The guerrillas, who are part of the Farabundo Marti National Liberation Front, temporarily overran one end of the fenced-in cluster of buildings and towers, firing 90-mm cannons, 81-mm mortars and machine guns, according to two reporters who visited the center late in the afternoon and attributed the information to the officer commanding the defenders.

But the guerrillas failed to overrun the target, and the armed forces praised the National Guardsmen's "heroic" defense. The United States had delivered the AC47 gunship in December despite some concern in the U.S. Congress that its capacity to blanket the ground with fire would increase civilian casualties.

But according to more than 25 residents interviewed today only one civilian was wounded from gunfire from the air. He apparently was hit by a bullet from the helicopter.

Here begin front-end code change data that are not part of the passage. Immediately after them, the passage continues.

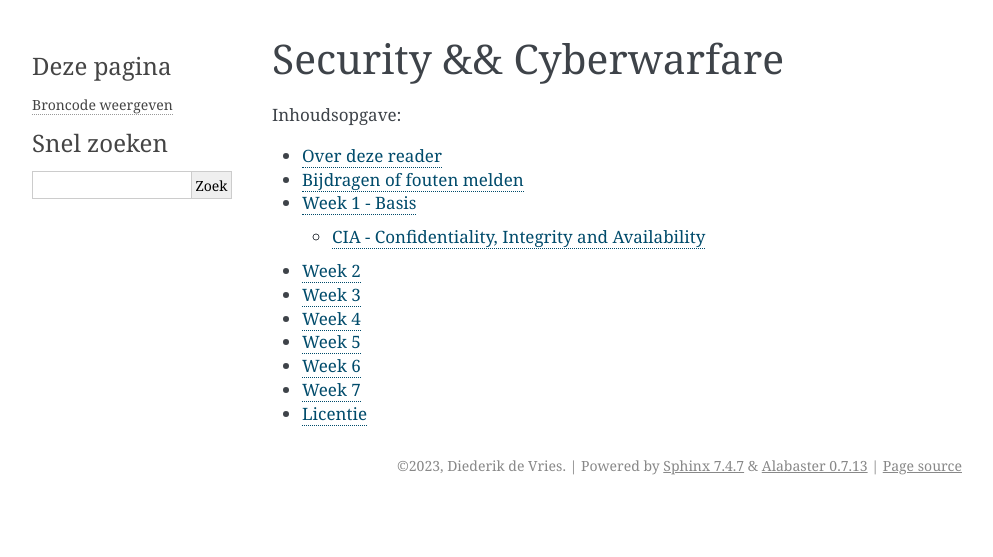
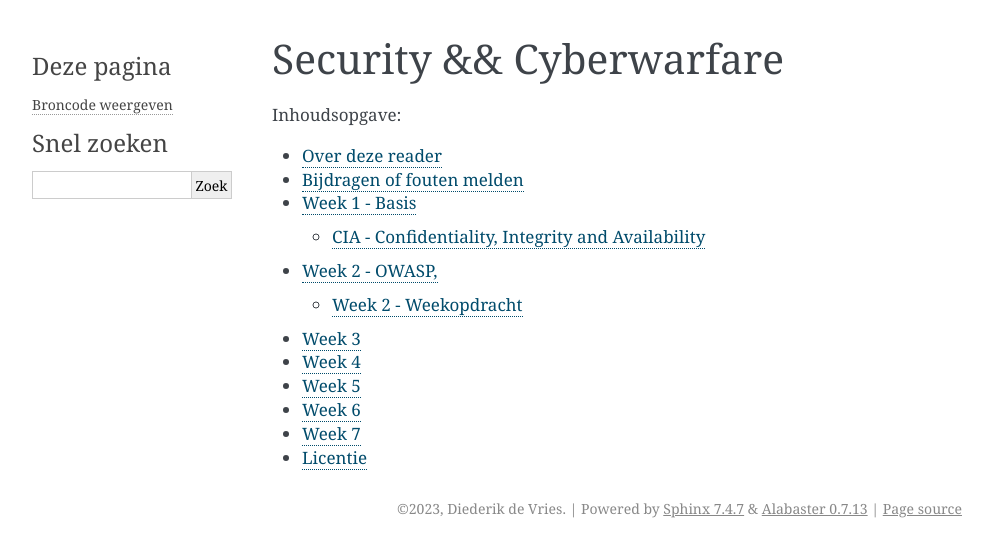
Before and after one commit to diederiknl/bookmaker, a Sphinx documentation site: the page built from source/index.rst, in a window 1280 px wide. Shown: the top 557 px of the page, without its empty margins (148-1141 px from the left). Built offline with Sphinx 7.4.7, drawn with Linux system fonts in a browser that asks for light colours.

Commit message:
Update week_2.rst

```diff
--- a/source/week_2/week_2.rst
+++ b/source/week_2/week_2.rst
@@ -1,3 +1,14 @@
-Week 2
-=====================================
+#####################################
+Week 2 - OWASP,
+#####################################
 Inhoud van deze week
+
+#belangrijk
+# belangrijk
+
+
+
+
+*************************************
+Week 2 - Weekopdracht
+*************************************
```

The AC47 "was used, and with much effectiveness," armed forces chief of staff Gen. Adolfo Blandon said. He said a woman was killed at the installation, apparently a victim of the guerrillas' attack.

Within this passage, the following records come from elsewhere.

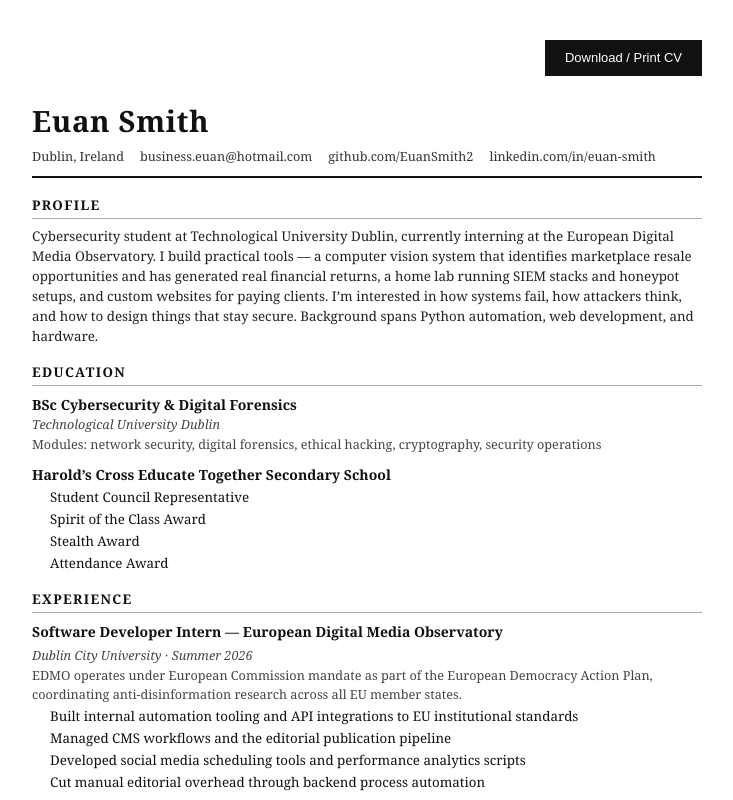
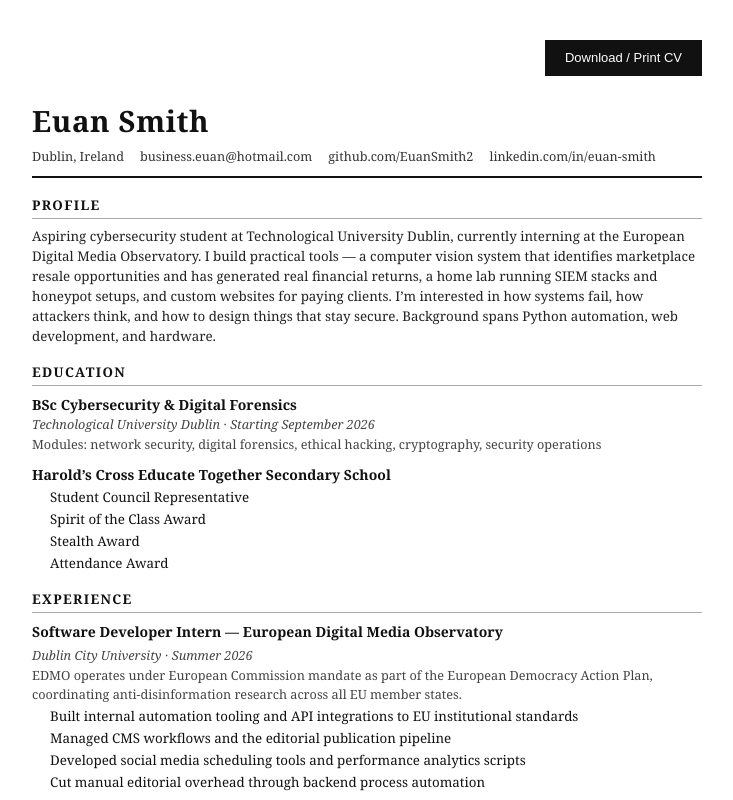
Before and after one commit to EuanSmith2/Personal-Website-v2, a Next.js app: page /cv in a window 1280 px wide. Shown: the top 800 px of the page, without its empty margins (273-1006 px from the left). Built offline with nearby package versions, Linux system fonts and the light colour scheme.

Commit message:
Fix remaining non-aspiring student claims in About and CV
The earlier config.ts edit didn't touch the actual rendered copy: About.tsx
hardcodes its own narrative string, and the CV page has its own separate
profile/education text.

```diff
--- a/src/app/cv/page.tsx
+++ b/src/app/cv/page.tsx
@@ -191,7 +191,7 @@
         <div className="cv-section">
           <div className="cv-section-title">Profile</div>
           <p className="cv-para">
-            Cybersecurity student at Technological University Dublin, currently interning at the European Digital Media
+            Aspiring cybersecurity student at Technological University Dublin, currently interning at the European Digital Media
             Observatory. I build practical tools — a computer vision system that identifies marketplace resale
             opportunities and has generated real financial returns, a home lab running SIEM stacks and honeypot setups,
             and custom websites for paying clients. I&rsquo;m interested in how systems fail, how attackers think, and how to
@@ -205,7 +205,7 @@
 
           <div className="cv-entry">
             <div className="cv-entry-title">BSc Cybersecurity &amp; Digital Forensics</div>
-            <div className="cv-entry-sub">Technological University Dublin</div>
+            <div className="cv-entry-sub">Technological University Dublin · Starting September 2026</div>
             <div className="cv-entry-note">Modules: network security, digital forensics, ethical hacking, cryptography, security operations</div>
           </div>
 
--- a/src/components/sections/About.tsx
+++ b/src/components/sections/About.tsx
@@ -17,7 +17,7 @@
           <div className="grid lg:grid-cols-[3fr_2fr] gap-12 lg:gap-16 items-start">
             <div className="border-l-2 border-cyan-400/40 pl-6">
               <p className="text-zinc-300 leading-relaxed text-base lg:text-lg">
-                {"I'm a "}
+                {"I'm an aspiring "}
                 <strong className="text-zinc-100">cybersecurity student</strong>
                 {" at Technological University Dublin with a background spanning "}
                 <strong className="text-zinc-100">AI automation, hardware systems, and digital forensics</strong>
```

Blandon said at a news conference that the attack began at 12:40 a.m. and that four guardsmen were wounded and two were missing. Blandon said figures on guerrilla casualties were not available, but that the defending guardsmen's commander believed 400 guerrillas were involved.

The armed forces dispatched 2,500 troops from the two closest brigade headquarters to surround the guerrillas and hunt them as they withdrew, Blandon said. But soldiers interviewed on the slopes this afternoon said that they arrived there only after dawn, about five hours after the attack, and had had no contact with the guerrillas.

The guerrillas damaged television antenna towers for two channels, as well as blowing up a building housing telephone equipment. Telephone service was normal, however, this afternoon.

The installation is on El Picacho, the higher of two peaks on the extinct San Salvador Volcano.

About halfway down El Picacho, its slopes become less steep and are covered with coffee farms and scattered small houses. The residents said they almost never saw guerrillas in the neighborhood.

"It never has happened like this," Felicita Juarez, 40, said at her neat brick home in the hamlet of El Progreso. She and the rest of her family of five crawled under their two beds when the "explosions" began.

About half an hour later, she said, they were joined in the house by seven members of the Perez family, who live farther up the volcano. Santos Perez, was struck in the forehead while sitting in the Juarez house when a bullet splintered a wooden beam, members of the Juarez family said.

They said that they heard the helicopter's rotors nearby.